Born in the body of a tiny old man in Louisiana in 1918, Benjamin’s disgusted father abandons the shriveled little guy to the local Seniors home. Benjamin grows up there, soaking up wisdom from his black mammy named Queenie and quietly loving Daisy, a girl whose heart is the same age as his although their bodies are eighty years apart. After flirting with a little wartime drama in WW2 (when Brad looks like a little Ben Franklin with a comb-over) the film finally settles into being a ill-fated love story, with the heavily CGI’d Button quietly pining for Daisy (who grows into Cate Blanchett) to meet him in middle-age so they can properly become lovers.
For all the attention paid to aging Brad Pitt, the character of Benjamin himself could not be more empty; he appears to be without employment, skills or a life-long dream and his purring New Orleans accent doesn’t take much to philosophizing. Mainly we just gaze at Benjamin while he sits around looking beatific as the century drifts by for darn near three hours. Fincher’s direction takes on more of the rambling formlessness he exhibited in Zodiac and the closest thing to a real climax is when the make-up and effects are finally dispensed of and Benjamin Button finally emerges as the movie star hunk Brad Pitt really is.

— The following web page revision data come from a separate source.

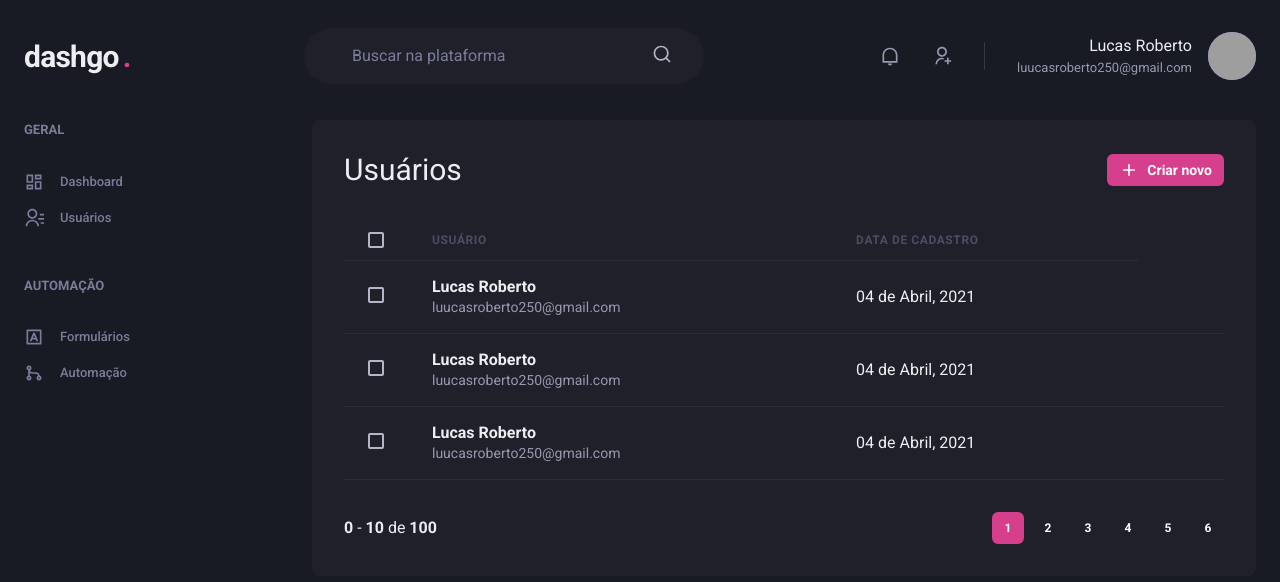
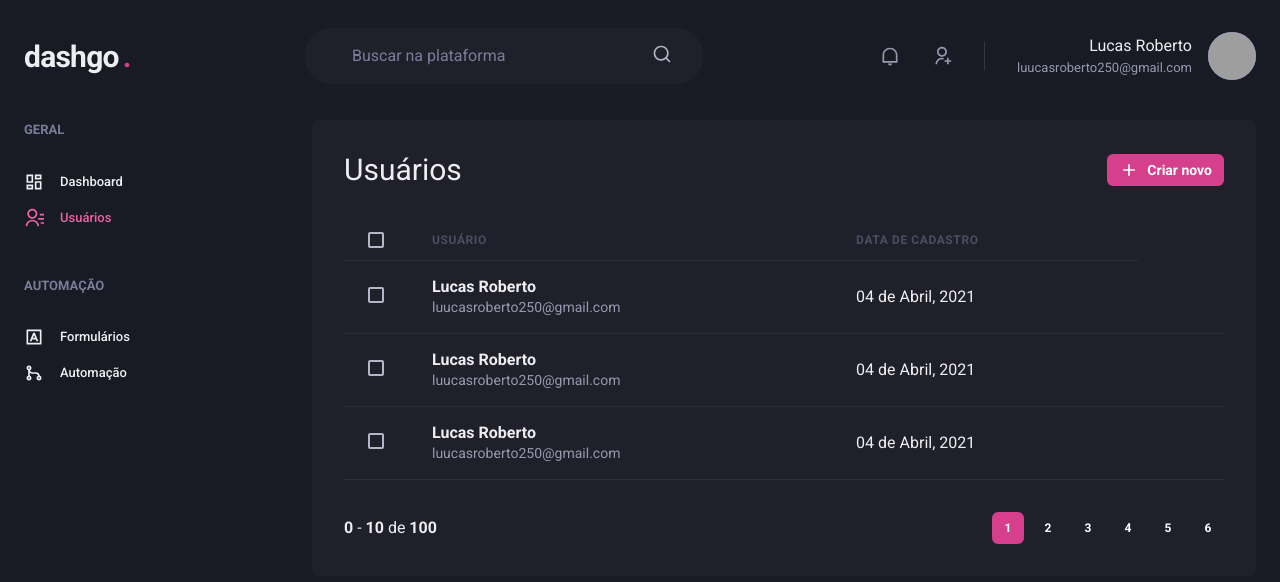
Before and after one commit to devLucasRoberto/Dashgo, a Next.js app: page /users in a window 1280 px wide. Shown: the top 582 px of the page. Built offline with nearby package versions, Linux system fonts and the light colour scheme; grey boxes are pictures that could not be loaded.

Commit message:
Add activeLink

```diff
--- /dev/null
+++ b/src/components/ActiveLink.tsx
@@ -0,0 +1,37 @@
+import Link, { LinkProps } from 'next/link'
+import { useRouter } from 'next/router'
+import { cloneElement, ReactElement } from 'react'
+
+interface ActiveLinkProps extends LinkProps {
+  children: ReactElement
+  shouldMatchExactHref?: boolean
+}
+
+export function ActiveLink({
+  children,
+  shouldMatchExactHref = false,
+  ...rest
+}: ActiveLinkProps) {
+  const { asPath } = useRouter()
+
+  let isActive = false
+
+  if (shouldMatchExactHref && (asPath === rest.href || asPath === rest.as)) {
+    isActive = true
+  }
+
+  if (
+    !shouldMatchExactHref &&
+    (asPath.startsWith(String(rest.href)) || asPath.startsWith(String(rest.as)))
+  ) {
+    isActive = true
+  }
+
+  return (
+    <Link {...rest}>
+      {cloneElement(children, {
+        color: isActive ? 'pink.400' : 'gray.50'
+      })}
+    </Link>
+  )
+}
--- a/src/components/Sidebar/NavLink.tsx
+++ b/src/components/Sidebar/NavLink.tsx
@@ -5,7 +5,7 @@
   LinkProps as ChakraLinkProps
 } from '@chakra-ui/react'
 import { ElementType } from 'react'
-import Link from 'next/link'
+import { ActiveLink } from '../ActiveLink'
 
 interface NavLinkProps extends ChakraLinkProps {
   icon: ElementType
@@ -15,13 +15,13 @@
 
 export function NavLink({ icon, children, href, ...rest }: NavLinkProps) {
   return (
-    <Link href={href} passHref>
+    <ActiveLink href={href} passHref>
       <ChrakraLink display="flex" align="center" {...rest}>
         <Icon as={icon} fontSize="20" />
         <Text ml="4" fontWeight="medium">
           {children}
         </Text>
       </ChrakraLink>
-    </Link>
+    </ActiveLink>
   )
 }
```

When they try to de-age him further into his twenties and you sense the movie producers’ excitement with the idea of freezing stars digitally as their twenty-something selves. Even while leaving his smooth face in the shadows the effect looks unconvincing, the magic of Hollywood computers still unable to conjure the allure of a naturally-achieved Brad Pitt. That why the stars are still paid the big dollars; as ill-conceived as each of these vehicles is, without their bigger-than-life names-above-the-title, these films would be hardly worth discussing at all.